## Task brief
Go through the lines below. Copy those with "import".

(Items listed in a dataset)
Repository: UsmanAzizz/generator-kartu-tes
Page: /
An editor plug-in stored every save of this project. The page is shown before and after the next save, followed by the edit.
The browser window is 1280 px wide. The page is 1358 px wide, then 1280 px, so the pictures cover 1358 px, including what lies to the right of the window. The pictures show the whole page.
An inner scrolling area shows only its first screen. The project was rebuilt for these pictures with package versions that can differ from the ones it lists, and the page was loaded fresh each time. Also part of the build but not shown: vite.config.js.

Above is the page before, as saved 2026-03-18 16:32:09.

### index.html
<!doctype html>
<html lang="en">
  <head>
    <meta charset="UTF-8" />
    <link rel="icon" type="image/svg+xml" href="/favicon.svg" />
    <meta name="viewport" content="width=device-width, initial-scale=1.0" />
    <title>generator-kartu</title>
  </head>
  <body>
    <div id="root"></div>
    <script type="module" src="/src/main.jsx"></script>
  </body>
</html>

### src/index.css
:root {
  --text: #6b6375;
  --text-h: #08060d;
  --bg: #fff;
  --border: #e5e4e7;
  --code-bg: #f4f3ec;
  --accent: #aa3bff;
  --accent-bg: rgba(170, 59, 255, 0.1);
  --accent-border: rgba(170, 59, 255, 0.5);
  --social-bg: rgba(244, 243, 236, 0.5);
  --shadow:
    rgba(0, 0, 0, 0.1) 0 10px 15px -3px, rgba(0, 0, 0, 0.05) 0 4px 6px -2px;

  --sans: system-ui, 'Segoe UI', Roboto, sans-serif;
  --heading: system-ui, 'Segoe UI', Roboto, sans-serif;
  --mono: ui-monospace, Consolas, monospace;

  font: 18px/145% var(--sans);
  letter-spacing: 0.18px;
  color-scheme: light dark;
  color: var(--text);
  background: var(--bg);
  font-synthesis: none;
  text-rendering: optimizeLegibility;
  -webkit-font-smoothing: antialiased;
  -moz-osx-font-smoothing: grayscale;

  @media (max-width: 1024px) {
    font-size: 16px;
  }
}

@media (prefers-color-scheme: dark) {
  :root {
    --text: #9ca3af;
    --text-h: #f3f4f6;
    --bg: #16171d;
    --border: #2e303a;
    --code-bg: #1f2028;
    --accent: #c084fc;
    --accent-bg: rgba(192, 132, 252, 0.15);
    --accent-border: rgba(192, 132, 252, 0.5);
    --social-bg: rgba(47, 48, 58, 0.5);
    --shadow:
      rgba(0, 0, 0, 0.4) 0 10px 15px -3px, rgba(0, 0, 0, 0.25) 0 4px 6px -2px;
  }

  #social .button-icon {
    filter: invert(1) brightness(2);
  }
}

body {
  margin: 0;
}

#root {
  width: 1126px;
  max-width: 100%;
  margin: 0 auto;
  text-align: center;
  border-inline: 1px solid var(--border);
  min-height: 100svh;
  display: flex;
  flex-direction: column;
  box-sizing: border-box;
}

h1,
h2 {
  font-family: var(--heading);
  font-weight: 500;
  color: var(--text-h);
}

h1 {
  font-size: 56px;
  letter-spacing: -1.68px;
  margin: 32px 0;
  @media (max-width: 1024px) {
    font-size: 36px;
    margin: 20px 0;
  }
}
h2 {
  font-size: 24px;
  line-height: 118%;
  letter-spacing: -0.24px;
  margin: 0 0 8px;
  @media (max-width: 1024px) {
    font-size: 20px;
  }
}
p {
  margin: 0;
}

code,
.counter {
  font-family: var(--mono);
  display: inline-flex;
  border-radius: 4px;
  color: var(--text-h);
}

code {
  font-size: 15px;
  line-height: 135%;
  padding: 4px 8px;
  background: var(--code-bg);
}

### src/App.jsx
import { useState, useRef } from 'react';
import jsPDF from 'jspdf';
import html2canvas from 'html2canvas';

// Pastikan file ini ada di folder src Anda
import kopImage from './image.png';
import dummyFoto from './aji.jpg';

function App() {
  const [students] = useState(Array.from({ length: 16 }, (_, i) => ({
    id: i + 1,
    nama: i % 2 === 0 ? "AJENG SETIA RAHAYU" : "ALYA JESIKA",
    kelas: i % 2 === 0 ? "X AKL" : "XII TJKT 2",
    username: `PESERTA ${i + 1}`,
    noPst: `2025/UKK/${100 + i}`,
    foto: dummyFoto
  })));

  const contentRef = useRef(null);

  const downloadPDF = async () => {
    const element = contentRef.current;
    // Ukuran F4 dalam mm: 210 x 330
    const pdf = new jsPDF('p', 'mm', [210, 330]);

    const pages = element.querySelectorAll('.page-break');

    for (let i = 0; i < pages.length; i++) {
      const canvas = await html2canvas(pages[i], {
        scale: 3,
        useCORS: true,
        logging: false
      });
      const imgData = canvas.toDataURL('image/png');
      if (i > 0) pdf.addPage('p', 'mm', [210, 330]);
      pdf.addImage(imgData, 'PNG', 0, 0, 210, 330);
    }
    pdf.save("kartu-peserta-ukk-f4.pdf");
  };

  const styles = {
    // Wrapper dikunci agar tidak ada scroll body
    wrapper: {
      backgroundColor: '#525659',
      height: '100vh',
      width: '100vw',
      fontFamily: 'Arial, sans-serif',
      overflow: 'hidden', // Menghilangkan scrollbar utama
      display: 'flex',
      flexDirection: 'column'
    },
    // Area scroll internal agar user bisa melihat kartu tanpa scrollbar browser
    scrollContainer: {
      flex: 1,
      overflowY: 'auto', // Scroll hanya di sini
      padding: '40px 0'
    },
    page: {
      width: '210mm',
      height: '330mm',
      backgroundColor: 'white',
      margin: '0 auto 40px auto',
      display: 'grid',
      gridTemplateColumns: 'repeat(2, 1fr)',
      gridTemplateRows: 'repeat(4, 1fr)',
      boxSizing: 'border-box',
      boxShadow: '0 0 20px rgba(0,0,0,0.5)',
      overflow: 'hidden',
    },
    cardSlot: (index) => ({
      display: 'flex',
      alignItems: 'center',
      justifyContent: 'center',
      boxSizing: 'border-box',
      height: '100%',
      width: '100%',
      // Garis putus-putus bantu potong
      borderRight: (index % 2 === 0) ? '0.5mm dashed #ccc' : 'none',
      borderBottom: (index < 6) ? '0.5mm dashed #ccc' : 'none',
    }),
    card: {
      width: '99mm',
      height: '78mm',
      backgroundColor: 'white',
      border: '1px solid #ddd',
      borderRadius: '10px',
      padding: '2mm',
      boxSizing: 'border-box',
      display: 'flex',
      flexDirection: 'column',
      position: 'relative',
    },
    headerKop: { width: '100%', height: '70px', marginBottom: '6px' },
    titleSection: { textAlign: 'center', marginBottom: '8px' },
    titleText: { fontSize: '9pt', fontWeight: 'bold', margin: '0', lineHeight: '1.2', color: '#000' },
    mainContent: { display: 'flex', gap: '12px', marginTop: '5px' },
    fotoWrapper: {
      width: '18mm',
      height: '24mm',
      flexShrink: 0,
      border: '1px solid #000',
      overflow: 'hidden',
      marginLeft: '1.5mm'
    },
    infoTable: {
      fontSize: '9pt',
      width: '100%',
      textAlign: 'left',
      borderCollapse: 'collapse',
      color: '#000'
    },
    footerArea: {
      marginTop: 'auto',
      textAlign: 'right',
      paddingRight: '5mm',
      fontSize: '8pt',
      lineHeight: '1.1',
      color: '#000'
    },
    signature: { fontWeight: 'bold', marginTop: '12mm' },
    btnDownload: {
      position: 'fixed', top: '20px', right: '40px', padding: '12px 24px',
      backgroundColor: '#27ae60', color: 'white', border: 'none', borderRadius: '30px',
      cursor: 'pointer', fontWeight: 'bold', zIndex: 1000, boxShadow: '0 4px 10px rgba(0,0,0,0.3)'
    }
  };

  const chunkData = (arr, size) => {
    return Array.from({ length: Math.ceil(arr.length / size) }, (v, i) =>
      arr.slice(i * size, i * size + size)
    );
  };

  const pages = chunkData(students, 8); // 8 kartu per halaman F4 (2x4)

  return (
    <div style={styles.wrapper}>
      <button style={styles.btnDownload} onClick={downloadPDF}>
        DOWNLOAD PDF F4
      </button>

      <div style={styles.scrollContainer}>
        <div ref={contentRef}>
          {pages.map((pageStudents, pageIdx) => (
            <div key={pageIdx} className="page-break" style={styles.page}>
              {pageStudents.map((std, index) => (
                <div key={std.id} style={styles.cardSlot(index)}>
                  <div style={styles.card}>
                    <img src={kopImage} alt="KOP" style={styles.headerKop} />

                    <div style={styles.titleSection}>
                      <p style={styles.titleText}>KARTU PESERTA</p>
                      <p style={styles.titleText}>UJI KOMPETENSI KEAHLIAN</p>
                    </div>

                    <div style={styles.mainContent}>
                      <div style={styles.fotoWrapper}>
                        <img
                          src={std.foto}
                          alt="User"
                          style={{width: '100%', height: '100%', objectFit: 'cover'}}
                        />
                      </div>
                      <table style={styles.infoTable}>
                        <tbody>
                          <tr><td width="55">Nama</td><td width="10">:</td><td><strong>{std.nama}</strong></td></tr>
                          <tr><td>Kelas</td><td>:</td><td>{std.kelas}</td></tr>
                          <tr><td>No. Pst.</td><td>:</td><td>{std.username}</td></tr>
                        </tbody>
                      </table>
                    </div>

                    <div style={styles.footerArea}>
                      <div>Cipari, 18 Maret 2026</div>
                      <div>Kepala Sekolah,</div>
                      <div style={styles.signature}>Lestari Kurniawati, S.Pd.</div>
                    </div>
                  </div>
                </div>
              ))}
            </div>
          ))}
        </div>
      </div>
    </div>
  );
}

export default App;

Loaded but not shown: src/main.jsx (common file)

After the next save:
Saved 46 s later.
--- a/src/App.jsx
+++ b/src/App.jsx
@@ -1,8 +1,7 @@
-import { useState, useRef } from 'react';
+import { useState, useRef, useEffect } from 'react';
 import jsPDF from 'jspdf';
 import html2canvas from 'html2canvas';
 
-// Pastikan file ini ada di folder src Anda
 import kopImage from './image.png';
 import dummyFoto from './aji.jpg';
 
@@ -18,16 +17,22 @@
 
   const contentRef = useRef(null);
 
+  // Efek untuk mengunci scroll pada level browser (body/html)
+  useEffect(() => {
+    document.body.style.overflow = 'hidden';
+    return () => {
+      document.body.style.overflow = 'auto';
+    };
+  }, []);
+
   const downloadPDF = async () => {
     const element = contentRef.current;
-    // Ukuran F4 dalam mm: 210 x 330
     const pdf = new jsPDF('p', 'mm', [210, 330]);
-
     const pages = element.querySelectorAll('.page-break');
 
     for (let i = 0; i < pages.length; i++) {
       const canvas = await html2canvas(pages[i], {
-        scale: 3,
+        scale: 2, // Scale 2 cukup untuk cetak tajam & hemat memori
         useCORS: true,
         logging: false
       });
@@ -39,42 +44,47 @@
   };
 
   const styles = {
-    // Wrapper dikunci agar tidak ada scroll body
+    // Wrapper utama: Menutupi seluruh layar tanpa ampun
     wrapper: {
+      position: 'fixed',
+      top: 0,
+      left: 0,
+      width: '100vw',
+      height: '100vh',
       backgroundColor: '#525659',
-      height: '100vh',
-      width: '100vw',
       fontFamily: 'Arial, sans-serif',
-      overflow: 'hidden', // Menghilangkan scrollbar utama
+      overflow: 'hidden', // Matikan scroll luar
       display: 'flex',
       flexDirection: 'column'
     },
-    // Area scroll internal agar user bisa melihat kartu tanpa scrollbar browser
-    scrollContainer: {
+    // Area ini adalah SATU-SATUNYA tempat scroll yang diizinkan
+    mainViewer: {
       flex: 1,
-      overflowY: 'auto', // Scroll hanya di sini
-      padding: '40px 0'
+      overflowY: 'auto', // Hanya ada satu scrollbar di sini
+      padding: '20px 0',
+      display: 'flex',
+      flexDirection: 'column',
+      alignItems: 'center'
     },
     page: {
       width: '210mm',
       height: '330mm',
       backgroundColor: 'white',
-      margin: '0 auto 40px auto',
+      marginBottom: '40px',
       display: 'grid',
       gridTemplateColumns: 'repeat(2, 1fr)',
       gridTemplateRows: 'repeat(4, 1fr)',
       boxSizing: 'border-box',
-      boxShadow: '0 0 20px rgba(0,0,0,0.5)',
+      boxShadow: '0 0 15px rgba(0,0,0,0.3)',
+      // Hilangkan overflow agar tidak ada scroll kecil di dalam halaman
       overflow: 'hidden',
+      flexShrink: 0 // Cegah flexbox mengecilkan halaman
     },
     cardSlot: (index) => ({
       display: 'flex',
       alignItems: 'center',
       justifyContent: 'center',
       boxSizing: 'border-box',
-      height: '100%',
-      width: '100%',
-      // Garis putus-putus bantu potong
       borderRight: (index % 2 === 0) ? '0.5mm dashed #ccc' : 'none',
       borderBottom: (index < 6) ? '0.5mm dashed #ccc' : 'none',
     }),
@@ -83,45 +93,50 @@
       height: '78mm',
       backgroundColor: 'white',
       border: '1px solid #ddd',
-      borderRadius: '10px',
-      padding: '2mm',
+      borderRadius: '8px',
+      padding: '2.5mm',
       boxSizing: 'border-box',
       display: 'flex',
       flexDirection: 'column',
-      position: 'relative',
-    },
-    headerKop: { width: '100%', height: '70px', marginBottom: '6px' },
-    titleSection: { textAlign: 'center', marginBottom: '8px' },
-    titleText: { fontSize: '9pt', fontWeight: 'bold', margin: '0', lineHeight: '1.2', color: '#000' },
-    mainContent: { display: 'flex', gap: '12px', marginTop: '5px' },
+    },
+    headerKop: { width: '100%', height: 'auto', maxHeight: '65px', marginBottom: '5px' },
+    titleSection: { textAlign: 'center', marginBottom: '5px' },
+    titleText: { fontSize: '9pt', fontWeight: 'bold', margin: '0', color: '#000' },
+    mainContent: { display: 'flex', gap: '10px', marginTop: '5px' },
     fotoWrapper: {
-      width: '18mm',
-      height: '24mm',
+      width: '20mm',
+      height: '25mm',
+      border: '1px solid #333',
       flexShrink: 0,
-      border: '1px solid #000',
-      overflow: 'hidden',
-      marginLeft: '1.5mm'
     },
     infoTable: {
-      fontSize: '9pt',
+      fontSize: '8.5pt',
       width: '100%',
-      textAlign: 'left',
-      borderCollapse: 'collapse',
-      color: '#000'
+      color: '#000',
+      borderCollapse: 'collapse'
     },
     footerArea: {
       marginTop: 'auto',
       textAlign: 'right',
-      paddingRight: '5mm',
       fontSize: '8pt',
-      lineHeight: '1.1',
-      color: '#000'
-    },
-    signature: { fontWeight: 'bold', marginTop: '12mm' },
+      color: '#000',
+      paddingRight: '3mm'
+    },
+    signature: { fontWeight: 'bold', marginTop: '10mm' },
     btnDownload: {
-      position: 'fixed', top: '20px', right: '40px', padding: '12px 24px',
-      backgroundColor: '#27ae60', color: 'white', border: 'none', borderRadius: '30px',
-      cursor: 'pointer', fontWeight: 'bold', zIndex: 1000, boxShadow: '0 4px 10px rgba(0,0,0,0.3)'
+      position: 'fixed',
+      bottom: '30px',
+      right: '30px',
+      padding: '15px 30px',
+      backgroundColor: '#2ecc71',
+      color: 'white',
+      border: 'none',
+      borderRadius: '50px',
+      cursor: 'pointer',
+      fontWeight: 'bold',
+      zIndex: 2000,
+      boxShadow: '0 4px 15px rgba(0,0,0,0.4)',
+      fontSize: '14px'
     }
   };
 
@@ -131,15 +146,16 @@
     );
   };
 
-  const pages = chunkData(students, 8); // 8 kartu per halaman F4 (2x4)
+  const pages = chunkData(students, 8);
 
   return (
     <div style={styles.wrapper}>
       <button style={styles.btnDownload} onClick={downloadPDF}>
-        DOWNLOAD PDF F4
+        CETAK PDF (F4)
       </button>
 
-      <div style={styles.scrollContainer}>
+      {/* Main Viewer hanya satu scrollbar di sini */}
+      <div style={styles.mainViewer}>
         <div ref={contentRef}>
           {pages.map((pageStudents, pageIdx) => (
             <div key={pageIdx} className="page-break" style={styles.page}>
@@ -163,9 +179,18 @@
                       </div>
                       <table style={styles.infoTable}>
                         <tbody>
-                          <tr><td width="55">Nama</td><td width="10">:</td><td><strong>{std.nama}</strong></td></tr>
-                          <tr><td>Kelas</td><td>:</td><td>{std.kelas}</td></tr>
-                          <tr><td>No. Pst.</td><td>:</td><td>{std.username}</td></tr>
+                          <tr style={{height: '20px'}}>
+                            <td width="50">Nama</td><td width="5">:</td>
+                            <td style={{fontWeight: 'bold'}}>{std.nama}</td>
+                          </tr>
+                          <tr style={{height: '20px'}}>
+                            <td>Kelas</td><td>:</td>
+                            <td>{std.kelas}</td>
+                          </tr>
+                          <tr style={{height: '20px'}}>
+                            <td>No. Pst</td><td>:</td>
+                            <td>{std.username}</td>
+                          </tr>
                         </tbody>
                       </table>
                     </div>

## Answer space
import { useState, useRef } from 'react';
import jsPDF from 'jspdf';
import html2canvas from 'html2canvas';
import kopImage from './image.png';
import dummyFoto from './aji.jpg';
-import { useState, useRef } from 'react';
+import { useState, useRef, useEffect } from 'react';
 import jsPDF from 'jspdf';
 import html2canvas from 'html2canvas';
 import kopImage from './image.png';
 import dummyFoto from './aji.jpg';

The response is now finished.